A trailblazer for some of the less explored frontier markets, the World Bank’s International Finance Corp. has invested $5.4 billion in private equity funds in emerging markets since 2000. So what does it take for a private fund to partner with the IFC? Frontera’s Managing Editor Gavin Serkin asked Maria Kozloski, chief investment officer of the IFC’s private equity funds group, in our latest
Gavin: How do you go about finding private funds to partner with?
Maria: First of all, we’re seeking partners that believe in the World Bank Group’s goals of making the world a better place in the emerging markets.We’re looking for fund managers that can deliver both on the financial side, because that means they’re sustainable, but that also have real development impact. Usually they help companies grow and expand and, by doing so, that creates jobs, develops the local ecosystem, and these local partners are very important financial intermediaries for us to support.
Gavin: You mention having an impact on development. Impact investing is an area that seems to be gaining traction in emerging markets. Why do you think that is, and how is it affecting your world?
Maria: Actually, if you look at our own results, we’ve seen very strong correlation between financial returns and the development impact. Now investors are really catching on, and it’s such a valuable contribution. When development impact comes together with a return element, there are a lot of investors out there that want to push that initiative. It’s an excellent thing for the World Bank Group because it’s kind of been in our DNA for a very long time, and to see investors really emphasizing the development impact side of things is terrific.
Gavin: What are the kinds of project that you’re particularly proud of?
Maria: We back fund managers across all regions but, just as an example, we’re working with a group that initially was a fund manager based in Mauritius and did Mauritius investments. The IFC started working with them and now they work with small and mid-cap companies in Mauritius, Madagascar, the Indian Ocean. The companies they work with are also now not just in their own country’s market, but starting to expand, not necessarily globally, but across their own region of Africa, and that can be a very powerful thing. We worked this year with a slightly larger manager, focusing on Colombia, Chile, Peru. We’ve done something in Indonesia. We’ve got a venture capital group in Southeast Asia. So we touch on many markets. We try to be active in all of our regions in emerging markets.

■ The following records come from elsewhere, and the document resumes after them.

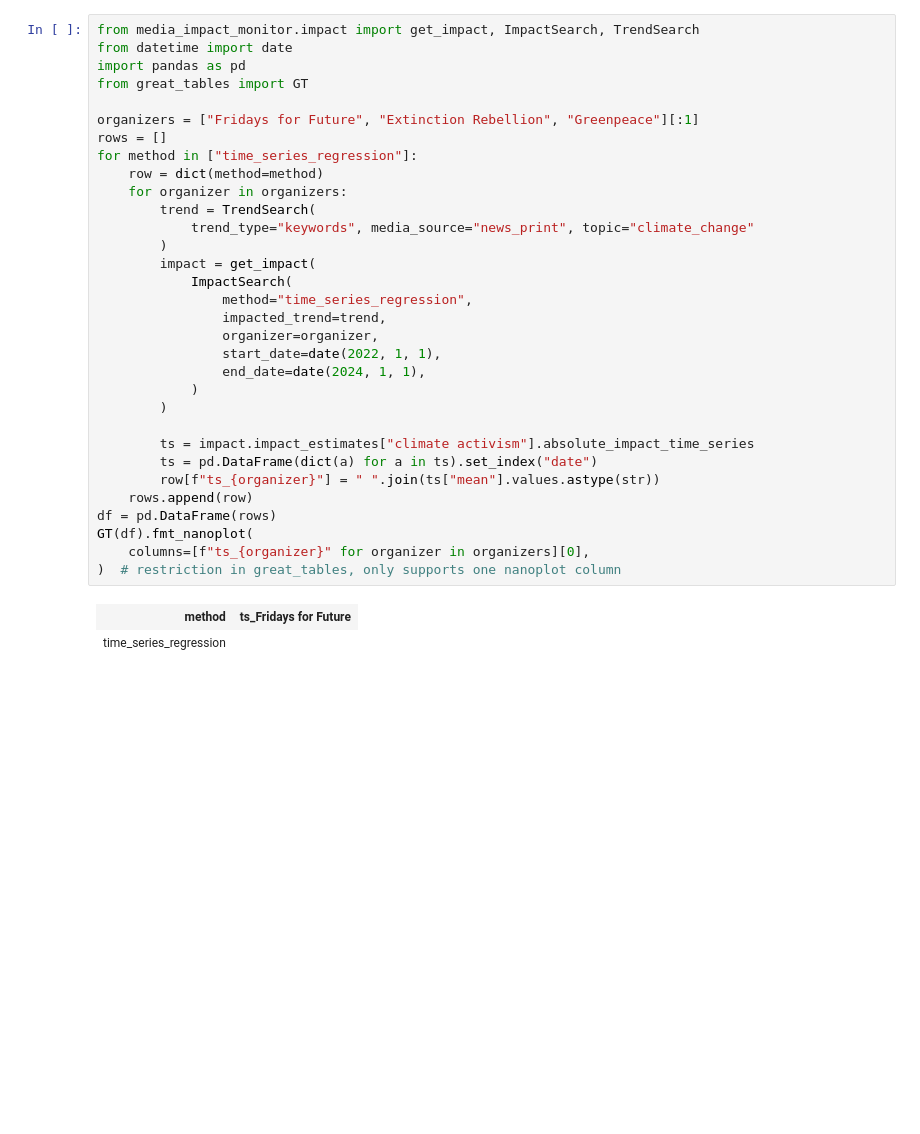
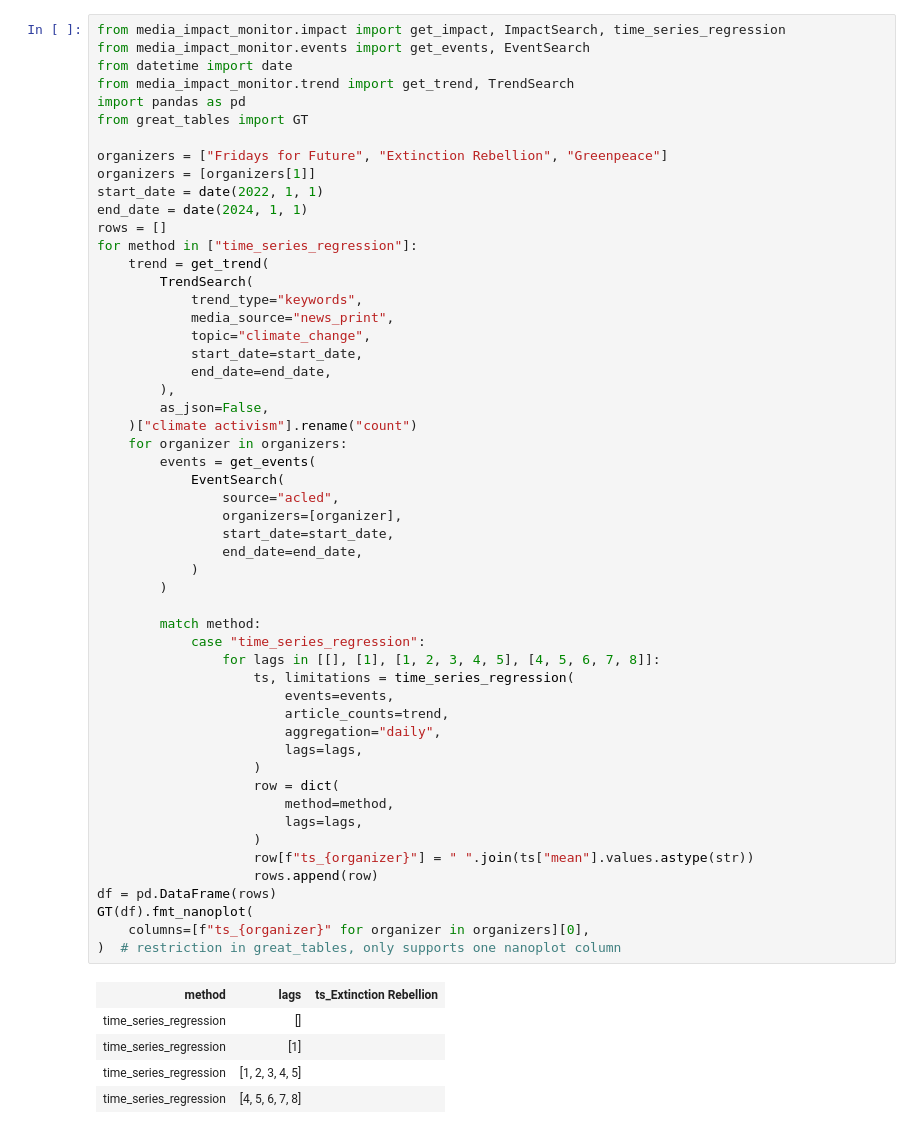
Before and after one commit to SocialChangeLab/media-impact-monitor, a Jupyter notebook: notebooks/2024-08-01-david-robustness.ipynb, the cells around one changed output. Cells and saved outputs as stored; diff of their text form; blank space fills up the shorter version.

Commit message:
feat: display multiple lag params in table

```diff
--- a/notebooks/2024-08-01-david-robustness.ipynb
+++ b/notebooks/2024-08-01-david-robustness.ipynb
@@ -1,35 +1,59 @@
 # %%
-from media_impact_monitor.impact import get_impact, ImpactSearch, TrendSearch
+from media_impact_monitor.impact import get_impact, ImpactSearch, time_series_regression
+from media_impact_monitor.events import get_events, EventSearch
 from datetime import date
+from media_impact_monitor.trend import get_trend, TrendSearch
 import pandas as pd
 from great_tables import GT
 
-organizers = ["Fridays for Future", "Extinction Rebellion", "Greenpeace"][:1]
+organizers = ["Fridays for Future", "Extinction Rebellion", "Greenpeace"]
+organizers = [organizers[1]]
+start_date = date(2022, 1, 1)
+end_date = date(2024, 1, 1)
 rows = []
 for method in ["time_series_regression"]:
-    row = dict(method=method)
+    trend = get_trend(
+        TrendSearch(
+            trend_type="keywords",
+            media_source="news_print",
+            topic="climate_change",
+            start_date=start_date,
+            end_date=end_date,
+        ),
+        as_json=False,
+    )["climate activism"].rename("count")
     for organizer in organizers:
-        trend = TrendSearch(
-            trend_type="keywords", media_source="news_print", topic="climate_change"
-        )
-        impact = get_impact(
-            ImpactSearch(
-                method="time_series_regression",
-                impacted_trend=trend,
-                organizer=organizer,
-                start_date=date(2022, 1, 1),
-                end_date=date(2024, 1, 1),
+        events = get_events(
+            EventSearch(
+                source="acled",
+                organizers=[organizer],
+                start_date=start_date,
+                end_date=end_date,
             )
         )
 
-        ts = impact.impact_estimates["climate activism"].absolute_impact_time_series
-        ts = pd.DataFrame(dict(a) for a in ts).set_index("date")
-        row[f"ts_{organizer}"] = " ".join(ts["mean"].values.astype(str))
-    rows.append(row)
+        match method:
+            case "time_series_regression":
+                for lags in [[], [1], [1, 2, 3, 4, 5], [4, 5, 6, 7, 8]]:
+                    ts, limitations = time_series_regression(
+                        events=events,
+                        article_counts=trend,
+                        aggregation="daily",
+                        lags=lags,
+                    )
+                    row = dict(
+                        method=method,
+                        lags=lags,
+                    )
+                    row[f"ts_{organizer}"] = " ".join(ts["mean"].values.astype(str))
+                    rows.append(row)
 df = pd.DataFrame(rows)
 GT(df).fmt_nanoplot(
     columns=[f"ts_{organizer}" for organizer in organizers][0],
 )  # restriction in great_tables, only supports one nanoplot column
 # %% [output]
-| method | ts_Fridays for Future |
-| time_series_regression |  |
+| method | lags | ts_Extinction Rebellion |
+| time_series_regression | [] |  |
+| time_series_regression | [1] |  |
+| time_series_regression | [1, 2, 3, 4, 5] |  |
+| time_series_regression | [4, 5, 6, 7, 8] |  |
```
Also changed, not shown: 1 other file.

Gavin: Which regions are picking up the most at the moment? Where are you getting more involved? Which are the sectors where you’re seeing more interest?

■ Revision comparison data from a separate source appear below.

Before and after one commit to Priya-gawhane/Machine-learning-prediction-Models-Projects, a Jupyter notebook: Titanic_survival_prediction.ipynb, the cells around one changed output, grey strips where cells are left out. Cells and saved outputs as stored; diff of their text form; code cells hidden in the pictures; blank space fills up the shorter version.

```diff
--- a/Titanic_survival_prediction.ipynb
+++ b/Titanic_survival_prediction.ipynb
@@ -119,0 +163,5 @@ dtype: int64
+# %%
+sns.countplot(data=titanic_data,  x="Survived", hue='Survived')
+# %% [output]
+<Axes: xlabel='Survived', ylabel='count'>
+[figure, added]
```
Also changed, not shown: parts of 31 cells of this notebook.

Maria: One thing that’s particularly interesting right now: it used to be when you went to Africa, people were only investing in South Africa. Then it became South Africa, Nigeria, maybe Kenya – the largest economies. But now you’ve got managers who are looking for deals in Côte d’Ivoire and in Ghana, maybe doing a deal in Senegal. When you see investment activity picking up across the continent, that’s something that’s really worth taking note of.
I happened to be in Ethiopia recently. All of a sudden, we’ve got several new Ethiopia fund managers. It’s still early days, very nascent, but when we start to see managers around new frontier markets, we get there early. We try to watch what’s going on in those markets.
Gavin: What’s prompting that expansion? Because it’s counter-intuitive when you think of the news that we’ve been seeing, particularly from the public markets during the last couple of years. It’s been very negative. With the commodities shock, Africa hasn’t been a great place to put your money, in the public arena at least.
Maria: The end of the commodities cycle has certainly impacted not just Africa but across all of our emerging markets. Commodity producers have been hit hardest. That has a much more immediate impact in the public markets and currencies. In aggregate, the end of the commodities boom, global uncertainty generally, the strength of the US dollar, and the weakness of other currencies as a result – that’s taken a hold on emerging markets.
But on the flip side of that, there’s the demographics – that evolution. Urbanization continues to pick up. Mobile technology alone is fundamentally changing how populations access things – increasing access in much lower income states, for much wider reaches of populations. These themes are real and they aren’t going to change. Even if we’re in a tough couple of years on the macro front in some of these markets, I would say the demographic push continues to be a driver. The power of the consumer is pretty strong.
Investors might be more selective, but they’re looking for opportunities, and I think the more they look and the more they spend their time getting familiar with the opportunity set, hopefully we’ll still see the numbers hold up. We may not see a big pick up in capital flowing into private equity funds in emerging markets, but if the numbers hold up, I think this could be a good next few years to invest.
Gavin: It’s an interesting split though. Just in Africa, we’ve seen a record number of exits last year from private equity, and there does seem to be a disconnect with the public markets. Is that purely because they’re just more correlated with everything going on in the macro environment– the Fed, China, etc.?
Maria: For the public markets, if the macro changes, investor sentiment can follow quite quickly, and investors move back to markets that they feel more comfortable with. Private equity, just by its nature, has to be sticky. But I can tell you for the IFC, our own private equity funds portfolio this year is contributing a meaningful amount to the IFC’s aggregate cash income, and that has been picking up.